Change listing data:
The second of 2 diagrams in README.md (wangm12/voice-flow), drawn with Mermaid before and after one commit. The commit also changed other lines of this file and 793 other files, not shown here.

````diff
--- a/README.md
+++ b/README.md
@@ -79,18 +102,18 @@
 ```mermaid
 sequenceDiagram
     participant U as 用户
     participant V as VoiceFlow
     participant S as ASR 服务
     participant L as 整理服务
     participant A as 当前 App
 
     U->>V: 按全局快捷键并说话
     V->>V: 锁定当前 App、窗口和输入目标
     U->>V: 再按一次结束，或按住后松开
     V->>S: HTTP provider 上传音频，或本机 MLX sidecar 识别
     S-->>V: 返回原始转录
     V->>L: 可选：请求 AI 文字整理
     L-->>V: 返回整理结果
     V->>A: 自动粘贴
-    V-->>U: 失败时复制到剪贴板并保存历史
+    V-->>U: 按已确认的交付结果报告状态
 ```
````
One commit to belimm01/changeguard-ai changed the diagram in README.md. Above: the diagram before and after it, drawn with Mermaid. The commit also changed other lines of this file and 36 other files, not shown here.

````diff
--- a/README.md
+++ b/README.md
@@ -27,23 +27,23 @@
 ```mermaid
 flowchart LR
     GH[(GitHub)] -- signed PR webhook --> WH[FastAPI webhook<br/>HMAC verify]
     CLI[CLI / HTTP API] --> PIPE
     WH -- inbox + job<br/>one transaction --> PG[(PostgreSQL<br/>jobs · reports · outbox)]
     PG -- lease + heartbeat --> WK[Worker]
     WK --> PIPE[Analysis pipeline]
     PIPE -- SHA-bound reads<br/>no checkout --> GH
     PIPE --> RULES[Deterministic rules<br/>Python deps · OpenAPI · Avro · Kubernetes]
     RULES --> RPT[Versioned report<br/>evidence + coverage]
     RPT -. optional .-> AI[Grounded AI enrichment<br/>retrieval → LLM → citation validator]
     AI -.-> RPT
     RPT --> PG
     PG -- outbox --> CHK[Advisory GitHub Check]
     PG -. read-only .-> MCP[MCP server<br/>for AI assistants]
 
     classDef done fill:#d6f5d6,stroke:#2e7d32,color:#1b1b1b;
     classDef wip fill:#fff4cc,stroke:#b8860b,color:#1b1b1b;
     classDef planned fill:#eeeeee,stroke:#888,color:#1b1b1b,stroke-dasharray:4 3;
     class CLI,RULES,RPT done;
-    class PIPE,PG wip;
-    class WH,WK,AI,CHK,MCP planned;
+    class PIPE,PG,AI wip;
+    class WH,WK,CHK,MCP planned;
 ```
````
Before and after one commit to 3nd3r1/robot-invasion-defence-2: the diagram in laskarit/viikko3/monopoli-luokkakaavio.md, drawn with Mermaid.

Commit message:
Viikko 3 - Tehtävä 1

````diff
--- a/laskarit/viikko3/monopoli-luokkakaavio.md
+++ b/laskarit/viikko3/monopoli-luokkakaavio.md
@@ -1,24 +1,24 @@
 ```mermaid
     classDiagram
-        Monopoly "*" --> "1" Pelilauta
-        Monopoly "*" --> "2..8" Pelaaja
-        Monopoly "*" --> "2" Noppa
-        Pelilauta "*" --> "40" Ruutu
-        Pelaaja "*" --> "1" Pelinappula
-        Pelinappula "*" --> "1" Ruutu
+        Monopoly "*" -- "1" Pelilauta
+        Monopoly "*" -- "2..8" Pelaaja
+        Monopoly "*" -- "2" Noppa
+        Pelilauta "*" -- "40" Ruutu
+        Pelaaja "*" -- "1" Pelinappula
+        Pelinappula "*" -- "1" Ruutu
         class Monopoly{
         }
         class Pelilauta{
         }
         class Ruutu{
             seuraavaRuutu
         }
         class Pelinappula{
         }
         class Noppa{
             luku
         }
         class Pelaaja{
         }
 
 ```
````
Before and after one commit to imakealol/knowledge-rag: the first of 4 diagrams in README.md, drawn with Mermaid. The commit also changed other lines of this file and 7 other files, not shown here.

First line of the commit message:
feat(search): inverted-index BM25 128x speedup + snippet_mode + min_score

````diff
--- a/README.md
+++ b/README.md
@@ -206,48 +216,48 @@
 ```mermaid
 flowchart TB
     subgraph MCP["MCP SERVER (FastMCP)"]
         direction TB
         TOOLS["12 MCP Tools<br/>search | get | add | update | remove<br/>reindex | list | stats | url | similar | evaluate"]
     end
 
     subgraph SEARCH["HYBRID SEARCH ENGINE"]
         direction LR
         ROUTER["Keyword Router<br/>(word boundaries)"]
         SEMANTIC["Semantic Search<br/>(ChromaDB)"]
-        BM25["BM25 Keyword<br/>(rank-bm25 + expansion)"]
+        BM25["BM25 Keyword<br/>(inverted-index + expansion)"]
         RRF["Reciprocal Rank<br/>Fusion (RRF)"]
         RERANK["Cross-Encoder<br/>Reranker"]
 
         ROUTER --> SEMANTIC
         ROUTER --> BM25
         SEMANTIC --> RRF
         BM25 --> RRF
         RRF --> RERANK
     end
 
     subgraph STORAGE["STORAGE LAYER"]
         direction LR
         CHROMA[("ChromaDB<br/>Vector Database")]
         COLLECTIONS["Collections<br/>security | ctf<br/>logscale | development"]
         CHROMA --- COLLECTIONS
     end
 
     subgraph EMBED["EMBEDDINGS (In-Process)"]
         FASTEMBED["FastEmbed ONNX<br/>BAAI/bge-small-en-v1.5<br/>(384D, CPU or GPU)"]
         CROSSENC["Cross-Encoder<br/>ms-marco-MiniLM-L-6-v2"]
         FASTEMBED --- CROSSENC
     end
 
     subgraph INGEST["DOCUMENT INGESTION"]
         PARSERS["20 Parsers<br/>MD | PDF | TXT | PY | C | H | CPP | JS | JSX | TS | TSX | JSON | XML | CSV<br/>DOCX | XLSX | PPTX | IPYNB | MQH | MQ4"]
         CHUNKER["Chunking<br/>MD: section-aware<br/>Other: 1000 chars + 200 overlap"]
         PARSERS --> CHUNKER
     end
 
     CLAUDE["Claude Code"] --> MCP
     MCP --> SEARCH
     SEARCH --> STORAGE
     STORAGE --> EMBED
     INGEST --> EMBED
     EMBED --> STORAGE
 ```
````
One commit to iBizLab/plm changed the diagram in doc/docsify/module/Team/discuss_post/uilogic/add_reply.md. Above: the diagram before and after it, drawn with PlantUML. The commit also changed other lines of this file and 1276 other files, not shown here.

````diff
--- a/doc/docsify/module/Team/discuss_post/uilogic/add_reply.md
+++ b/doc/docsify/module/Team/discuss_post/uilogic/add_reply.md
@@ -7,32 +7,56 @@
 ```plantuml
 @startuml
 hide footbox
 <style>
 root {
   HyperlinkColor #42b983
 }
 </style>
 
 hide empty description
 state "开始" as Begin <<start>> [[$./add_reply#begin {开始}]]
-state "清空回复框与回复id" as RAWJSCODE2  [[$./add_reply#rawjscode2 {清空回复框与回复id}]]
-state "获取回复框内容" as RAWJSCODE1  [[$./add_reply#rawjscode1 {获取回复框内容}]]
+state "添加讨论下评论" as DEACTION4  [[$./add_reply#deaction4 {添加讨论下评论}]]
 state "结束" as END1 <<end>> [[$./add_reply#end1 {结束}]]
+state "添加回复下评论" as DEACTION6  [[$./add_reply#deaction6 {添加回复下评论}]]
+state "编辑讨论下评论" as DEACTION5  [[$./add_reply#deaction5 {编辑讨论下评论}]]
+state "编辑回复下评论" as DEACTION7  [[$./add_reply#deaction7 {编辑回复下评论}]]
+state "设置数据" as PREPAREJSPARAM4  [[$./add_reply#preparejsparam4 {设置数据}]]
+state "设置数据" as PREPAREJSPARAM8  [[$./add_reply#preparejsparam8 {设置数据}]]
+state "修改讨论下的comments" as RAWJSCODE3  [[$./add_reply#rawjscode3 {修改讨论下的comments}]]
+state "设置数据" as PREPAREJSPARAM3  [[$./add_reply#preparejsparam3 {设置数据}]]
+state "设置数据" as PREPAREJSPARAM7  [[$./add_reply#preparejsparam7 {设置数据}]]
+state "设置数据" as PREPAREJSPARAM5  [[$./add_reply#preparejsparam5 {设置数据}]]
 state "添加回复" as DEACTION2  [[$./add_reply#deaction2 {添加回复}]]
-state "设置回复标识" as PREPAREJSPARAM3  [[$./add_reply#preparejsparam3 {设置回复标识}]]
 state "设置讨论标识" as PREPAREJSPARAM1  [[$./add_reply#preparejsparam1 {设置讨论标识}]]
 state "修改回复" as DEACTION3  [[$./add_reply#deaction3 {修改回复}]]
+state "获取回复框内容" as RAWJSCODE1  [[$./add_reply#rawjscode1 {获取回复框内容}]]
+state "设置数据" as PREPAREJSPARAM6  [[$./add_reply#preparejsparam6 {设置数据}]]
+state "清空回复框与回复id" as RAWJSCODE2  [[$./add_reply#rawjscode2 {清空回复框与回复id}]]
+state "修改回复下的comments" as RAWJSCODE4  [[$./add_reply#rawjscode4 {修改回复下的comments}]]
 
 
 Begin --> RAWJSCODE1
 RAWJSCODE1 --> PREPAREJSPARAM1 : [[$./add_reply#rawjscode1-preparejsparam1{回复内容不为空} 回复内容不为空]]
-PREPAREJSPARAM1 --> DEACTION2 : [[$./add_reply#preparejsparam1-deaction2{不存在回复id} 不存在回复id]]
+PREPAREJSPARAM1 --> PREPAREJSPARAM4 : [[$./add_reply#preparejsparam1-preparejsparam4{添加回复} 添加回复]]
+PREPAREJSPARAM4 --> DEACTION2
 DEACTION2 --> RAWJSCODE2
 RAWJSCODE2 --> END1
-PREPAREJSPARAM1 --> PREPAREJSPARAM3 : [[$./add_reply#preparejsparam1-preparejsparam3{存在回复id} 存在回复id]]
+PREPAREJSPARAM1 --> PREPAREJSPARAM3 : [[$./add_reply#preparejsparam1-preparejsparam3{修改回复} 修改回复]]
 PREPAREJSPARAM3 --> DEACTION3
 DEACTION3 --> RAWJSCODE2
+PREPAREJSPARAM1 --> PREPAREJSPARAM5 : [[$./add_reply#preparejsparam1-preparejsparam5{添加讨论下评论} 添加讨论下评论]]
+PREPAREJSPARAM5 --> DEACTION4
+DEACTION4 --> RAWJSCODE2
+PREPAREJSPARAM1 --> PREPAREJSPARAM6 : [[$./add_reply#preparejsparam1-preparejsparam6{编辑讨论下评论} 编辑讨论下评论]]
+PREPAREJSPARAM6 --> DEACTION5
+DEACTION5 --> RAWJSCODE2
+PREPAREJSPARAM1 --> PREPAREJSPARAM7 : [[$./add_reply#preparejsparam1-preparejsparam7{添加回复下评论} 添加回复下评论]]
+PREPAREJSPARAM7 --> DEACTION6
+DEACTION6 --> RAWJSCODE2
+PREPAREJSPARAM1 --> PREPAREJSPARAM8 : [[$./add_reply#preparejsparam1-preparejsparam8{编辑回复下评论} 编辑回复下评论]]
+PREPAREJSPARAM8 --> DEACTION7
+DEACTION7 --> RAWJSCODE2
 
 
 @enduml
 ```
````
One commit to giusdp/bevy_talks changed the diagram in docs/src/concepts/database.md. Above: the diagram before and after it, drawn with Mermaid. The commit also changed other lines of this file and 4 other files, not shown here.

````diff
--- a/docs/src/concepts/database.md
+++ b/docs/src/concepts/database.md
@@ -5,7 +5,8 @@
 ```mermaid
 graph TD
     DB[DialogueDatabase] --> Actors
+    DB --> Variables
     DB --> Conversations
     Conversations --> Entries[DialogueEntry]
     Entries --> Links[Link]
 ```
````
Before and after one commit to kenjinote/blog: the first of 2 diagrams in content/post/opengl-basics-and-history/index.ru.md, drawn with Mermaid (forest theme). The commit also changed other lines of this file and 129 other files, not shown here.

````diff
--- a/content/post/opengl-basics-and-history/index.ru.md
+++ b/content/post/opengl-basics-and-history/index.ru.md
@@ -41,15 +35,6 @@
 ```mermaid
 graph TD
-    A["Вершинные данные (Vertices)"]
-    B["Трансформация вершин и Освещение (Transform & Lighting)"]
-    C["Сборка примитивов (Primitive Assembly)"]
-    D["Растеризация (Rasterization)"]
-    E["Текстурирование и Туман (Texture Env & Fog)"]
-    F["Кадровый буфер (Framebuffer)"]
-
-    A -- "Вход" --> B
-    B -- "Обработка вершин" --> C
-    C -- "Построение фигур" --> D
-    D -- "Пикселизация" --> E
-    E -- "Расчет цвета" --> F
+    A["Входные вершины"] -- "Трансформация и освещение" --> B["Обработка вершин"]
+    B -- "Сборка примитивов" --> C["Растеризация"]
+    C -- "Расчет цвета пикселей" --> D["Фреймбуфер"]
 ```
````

• Directions: Using the data above, return every line that contains the string "planned".

• Task solution:
     classDef planned fill:#eeeeee,stroke:#888,color:#1b1b1b,stroke-dasharray:4 3;
-    class WH,WK,AI,CHK,MCP planned;
+    class WH,WK,CHK,MCP planned;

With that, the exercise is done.